Silicon Roundabout is London's claim to be a Silicon Valley. It is claimed to be  fast becoming a major hub for media agencies and tech firms with a digital edge, in an area encompassing Shoreditch, Hoxton and particularly Old Street. That may be the case, but Silicon Roundabout is very different from Silicon Valley. 

Wired's directory of Silicon Roundabout companies reveals that its startups are mostly users of the Web and related technology, developing the 'froth' of applications that sit atop the shoulders of companies in other parts of the world who have developed foundation technologies, based on decades of deep dive R+D and university/research labs collaboration. There may be a few important companies in London's Silicon Roundabout, but the UK should not over-estimate the importance of this cluster. The Cambridge cluster is more significant, but even it is a pale shadow of Silicon Valley, California. Despite this, there are of course some very interesting tech companies in London. Since this is a blog about 3D Printing, lets start there. 
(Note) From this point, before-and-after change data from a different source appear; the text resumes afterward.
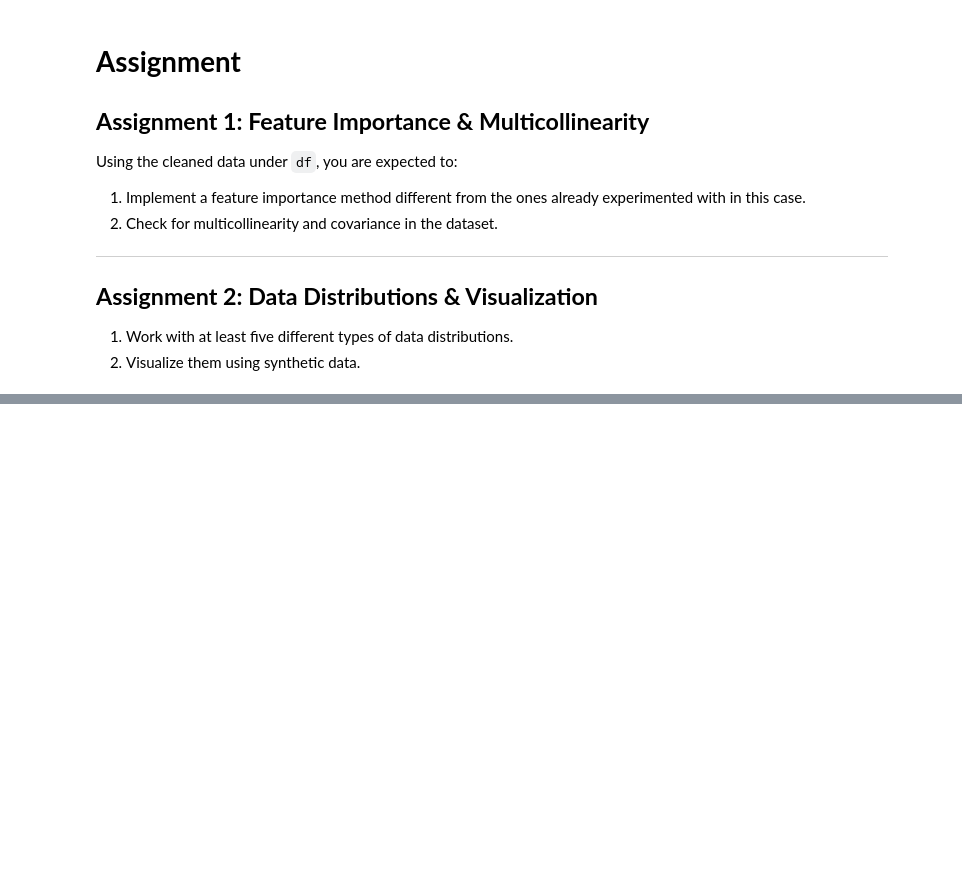
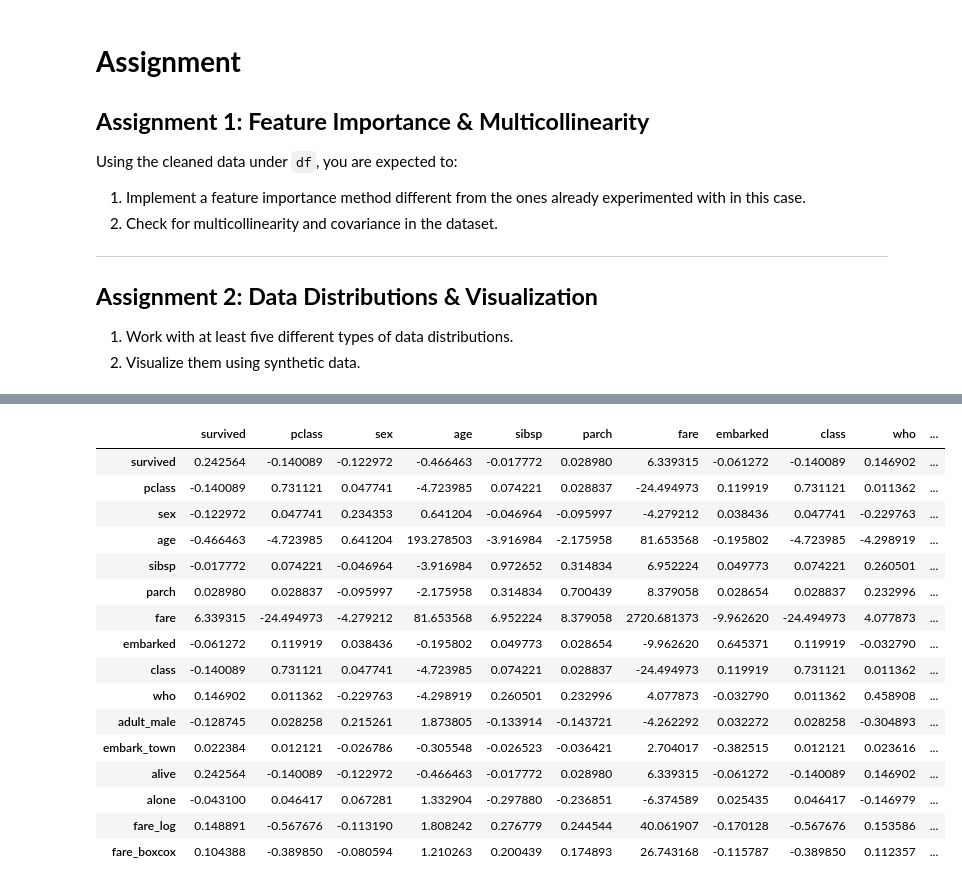
Before and after one commit to 5237-mests/5237-mests, a Jupyter notebook: UNDP_SETH.ipynb, the cells around one changed output, grey strips where cells are left out. Saved outputs shown, nothing was run; the diff lists cells and outputs as text; code cells hidden in the pictures; blank space fills up the shorter version.

```diff
--- a/UNDP_SETH.ipynb
+++ b/UNDP_SETH.ipynb
@@ -848,0 +1427,35 @@ Using the cleaned data under `df`, you are expected to:
+# %%
+
+# 2. Check for multicollinearity and covariance in the dataset
+correlation_matrix = df.corr()
+
+# Find features with high correlation (e.g., correlation > 0.85)
+highly_correlated_features = set()
+for i in range(len(correlation_matrix.columns)):
+    for j in range(i):
+        if abs(correlation_matrix.iloc[i, j]) > 0.85:
+            colname = correlation_matrix.columns[i]
+            highly_correlated_features.add(colname)
+
+
+# Calculate the covariance matrix
+covariance_matrix = df.cov()
+covariance_matrix
+# %% [output]
+|  | survived | pclass | sex | age | sibsp | parch | fare | embarked | class | who | ... |
+| survived | 0.242564 | -0.140089 | -0.122972 | -0.466463 | -0.017772 | 0.028980 | 6.339315 | -0.061272 | -0.140089 | 0.146902 | ... |
+| pclass | -0.140089 | 0.731121 | 0.047741 | -4.723985 | 0.074221 | 0.028837 | -24.494973 | 0.119919 | 0.731121 | 0.011362 | ... |
+| sex | -0.122972 | 0.047741 | 0.234353 | 0.641204 | -0.046964 | -0.095997 | -4.279212 | 0.038436 | 0.047741 | -0.229763 | ... |
+| age | -0.466463 | -4.723985 | 0.641204 | 193.278503 | -3.916984 | -2.175958 | 81.653568 | -0.195802 | -4.723985 | -4.298919 | ... |
+| sibsp | -0.017772 | 0.074221 | -0.046964 | -3.916984 | 0.972652 | 0.314834 | 6.952224 | 0.049773 | 0.074221 | 0.260501 | ... |
+| parch | 0.028980 | 0.028837 | -0.095997 | -2.175958 | 0.314834 | 0.700439 | 8.379058 | 0.028654 | 0.028837 | 0.232996 | ... |
+| fare | 6.339315 | -24.494973 | -4.279212 | 81.653568 | 6.952224 | 8.379058 | 2720.681373 | -9.962620 | -24.494973 | 4.077873 | ... |
+| embarked | -0.061272 | 0.119919 | 0.038436 | -0.195802 | 0.049773 | 0.028654 | -9.962620 | 0.645371 | 0.119919 | -0.032790 | ... |
+| class | -0.140089 | 0.731121 | 0.047741 | -4.723985 | 0.074221 | 0.028837 | -24.494973 | 0.119919 | 0.731121 | 0.011362 | ... |
+| who | 0.146902 | 0.011362 | -0.229763 | -4.298919 | 0.260501 | 0.232996 | 4.077873 | -0.032790 | 0.011362 | 0.458908 | ... |
+| adult_male | -0.128745 | 0.028258 | 0.215261 | 1.873805 | -0.133914 | -0.143721 | -4.262292 | 0.032272 | 0.028258 | -0.304893 | ... |
+| embark_town | 0.022384 | 0.012121 | -0.026786 | -0.305548 | -0.026523 | -0.036421 | 2.704017 | -0.382515 | 0.012121 | 0.023616 | ... |
+| alive | 0.242564 | -0.140089 | -0.122972 | -0.466463 | -0.017772 | 0.028980 | 6.339315 | -0.061272 | -0.140089 | 0.146902 | ... |
+| alone | -0.043100 | 0.046417 | 0.067281 | 1.332904 | -0.297880 | -0.236851 | -6.374589 | 0.025435 | 0.046417 | -0.146979 | ... |
+| fare_log | 0.148891 | -0.567676 | -0.113190 | 1.808242 | 0.276779 | 0.244544 | 40.061907 | -0.170128 | -0.567676 | 0.153586 | ... |
+| fare_boxcox | 0.104388 | -0.389850 | -0.080594 | 1.210263 | 0.200439 | 0.174893 | 26.743168 | -0.115787 | -0.389850 | 0.112357 | ... |
```
Also changed, not shown: parts of 72 cells of this notebook.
MakieLab is a 3D Printing start up with ambition. 
MakieLab is a new toys and games company based in Shoreditch, London.  They are making a new kind of future-smashing toy: customisable, 3D-printed, locally made, and game-enabled.

Alice Taylor founded Makielab in February 2011 after nearly four years commissioning games, apps and web TV shows for Channel 4 Education. Previous to Channel 4 Alice was VP Digital for BBC Worldwide (LA), and previous to that, the brains behind another start up producing Java entertainment software – avatars, forums, chat apps. 

We wish MakieLab well, genuinely, but one cannot help thinking that the UK needs to shoot considerably higher than solely being a 'user' of technology in order to create niche toy on demand services. To boost UK competitiveness, to attract investors and to increase the national equivalent of "Market Capitalization", the UK desperately 
needs to restore its engineering and science prowess in core technology development and R+D. That's not to decry entrepreneurs working in London's Silicon Roundabout .... but all UK Governments of the last thirty years have been curiously willing to believe that the SME sector will be the UK's salvation. They will not. What we need are the Google's, Apple's and GE's of the emerging 'digital space' .... and those companies seed developments from the real Silicon Valley, not Old Street, London. Agreed?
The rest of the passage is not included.